The Fuhrer was so enraged by Yefimov's cartoons that he swore to execute him after he had captured Moscow. Yefimov is said to have observed that he would rather confront an angry Hitler than an angry Stalin. Yefimov served on the Moscow front, winning a medal for the defence of the city.
In 1944, he went to Warsaw with the writer Vasily Grossman, and the two men soon realized that it was for political, not military, reasons that Stalin had decided against storming the city.
Later they saw the concentration camps of Majdanek and Treblinka, an experience that remained with Yefimov as he drew brilliant sketches of the Nazi hierarchy at the Nuremberg trials.
After the war, it was not long before Yefimov was ridiculing the Soviet Union's former allies: Churchill was depicted looking into a mirror and seeing the reflection of Hitler; U. S. president Harry Truman was shown escorting two ladies of the night, one of them Spanish General Francisco Franco in a flamenco dancer's dress covered in swastikas.
Yefimov continued working until his death, and last year, on his 107th birthday, he was given the title of chief artist of Izvestia.
His brother (immortalized by Ernest Hemingway as Karkov in For Whom the Bell Tolls) was executed in 1940, despite having been Stalin's favourite journalist during the Spanish Civil War.
Yefimov married twice and had a son.
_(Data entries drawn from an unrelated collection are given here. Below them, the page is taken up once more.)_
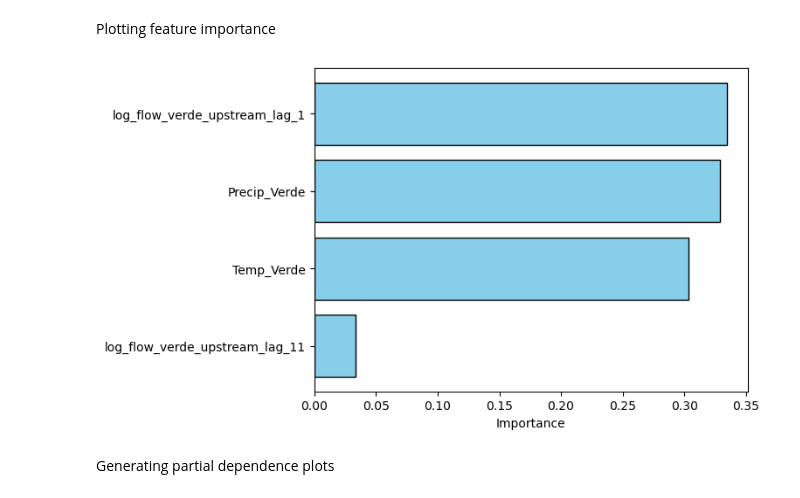
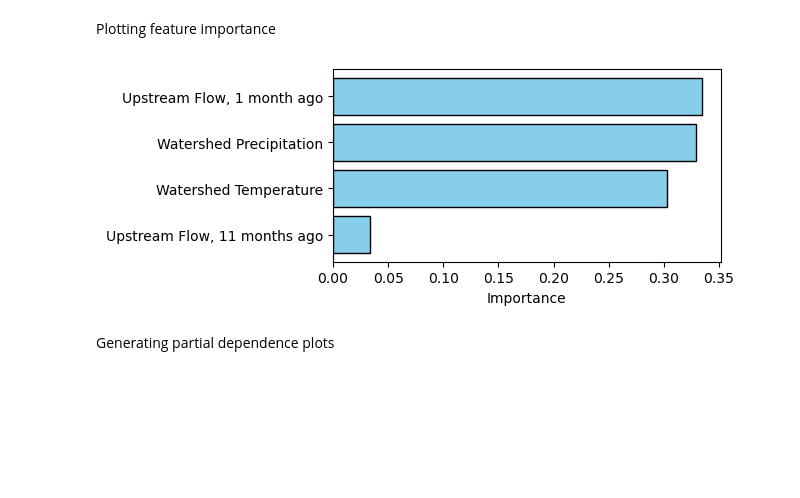
Before and after one commit to Erdos-Projects/summer26-water-use-sustainability, a Jupyter notebook: Code/03_verde_modeling.ipynb, the cells around one changed output. Drawn from its saved outputs; the diff is of its cells as text; code cells hidden in the pictures; blank space fills up the shorter version.

Commit message:
Created more plots

```diff
--- a/Code/03_verde_modeling.ipynb
+++ b/Code/03_verde_modeling.ipynb
@@ -934,23 +945,28 @@ Plotting feature importance
 # %%
 feature_importance_VerdeUpstream = pd.DataFrame({
     "Feature":verde_upstream_features,
     "Importance":verde_upstream_model.feature_importances_
 }).sort_values("Importance")
+feature_names = ["Upstream Flow, 11 months ago",
+                 "Watershed Temperature",
+                 "Watershed Precipitation",
+                 "Upstream Flow, 1 month ago"
+                 ]
 
-
-plt.barh(feature_importance_VerdeUpstream.Feature, feature_importance_VerdeUpstream.Importance,
+plt.figure(figsize=(5,2.5))
+plt.barh(feature_names, feature_importance_VerdeUpstream.Importance,
          edgecolor="black", color="skyblue")
 plt.xlabel("Importance")
 
 plt.savefig(
     "../Output/FeatureImportance_VerdeUpstream.png",
     dpi=300,
     bbox_inches="tight"
 )
 
 plt.show()
 # %% [output]
-[figure, old version]
+[figure, new version]
 # %% [markdown]
 Generating partial dependence plots
 # %%
```
Also changed, not shown: parts of 8 cells of this notebook, 24 other files.
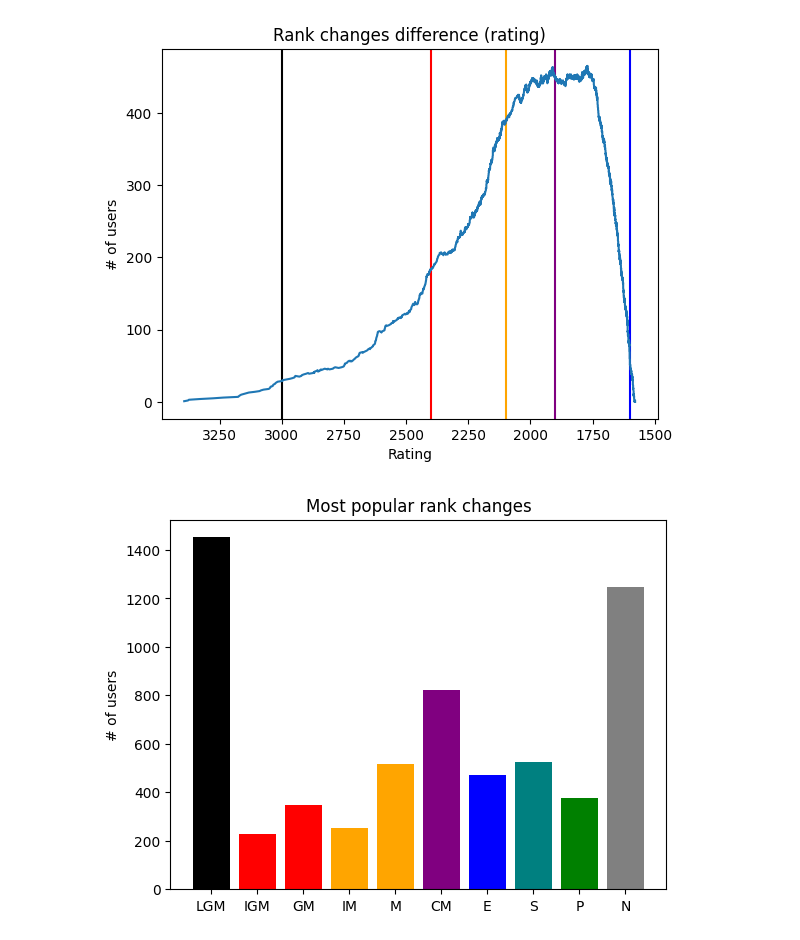
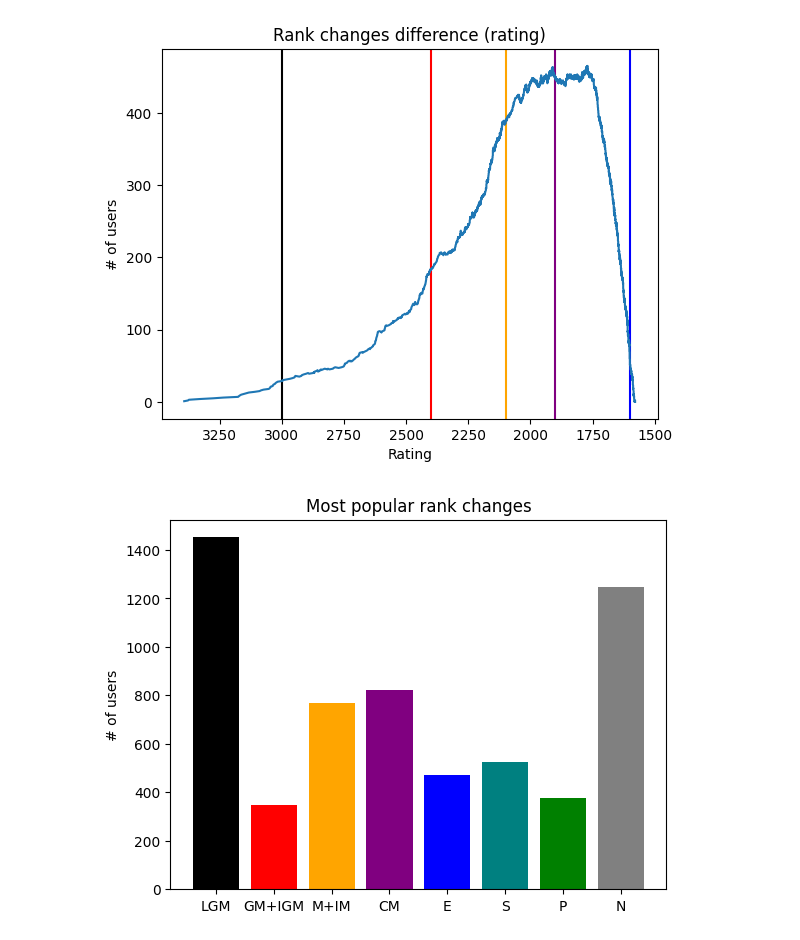
Before and after one commit to maslinnik/cf-magic, a Jupyter notebook: main.ipynb, the cells around one changed output. Saved outputs shown, nothing was run; the diff lists cells and outputs as text; code cells hidden in the pictures.

Commit message:
Merged reds and oranges

```diff
--- a/main.ipynb
+++ b/main.ipynb
@@ -17,7 +17,7 @@ shorthands = {
     "Pupil": "P",
     "Newbie": "N"
 }
-rank_colors = ["black", "red", "red", "orange", "orange", "purple", "blue", "teal", "green", "gray"]
+rank_colors = ["black", "red", "orange", "purple", "blue", "teal", "green", "gray"]
 # %%
 for full, short in shorthands.items():
     df.replace(full, short, inplace=True)
@@ -87,12 +87,19 @@ plt.title("Rank changes difference (rating)")
 plt.show()
 # %% [output]
 [figure]
+# %%
+df_colors_grouped = df
+df_colors_grouped.replace("M", "M+IM", inplace=True)
+df_colors_grouped.replace("IM", "M+IM", inplace=True)
+df_colors_grouped.replace("GM", "GM+IGM", inplace=True)
+df_colors_grouped.replace("GM", "GM+IGM", inplace=True)
+shorthands_grouped = ['LGM', 'GM+IGM', 'M+IM', 'CM', 'E', 'S', 'P', 'N']
 # %%
-counts = df["rank_to"].value_counts()
-plt.bar(shorthands.values(), [counts[rank] for rank in shorthands.values()], color=rank_colors)
+counts = df_colors_grouped["rank_to"].value_counts()
+plt.bar(shorthands_grouped, [counts[rank] for rank in shorthands_grouped], color=rank_colors)
 plt.ylabel("# of users")
 plt.title("Most popular rank changes")
 plt.show()
 # %% [output]
-[figure, old version]
+[figure, new version]
 # %%
```
Also changed, not shown: parts of 1 cell of this notebook, 2 other files.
He outlived both his wives, and was particularly fond of his red-haired cat Chubaysik, named after Yeltsin's former finance minister.
Credit: The Daily Telegraph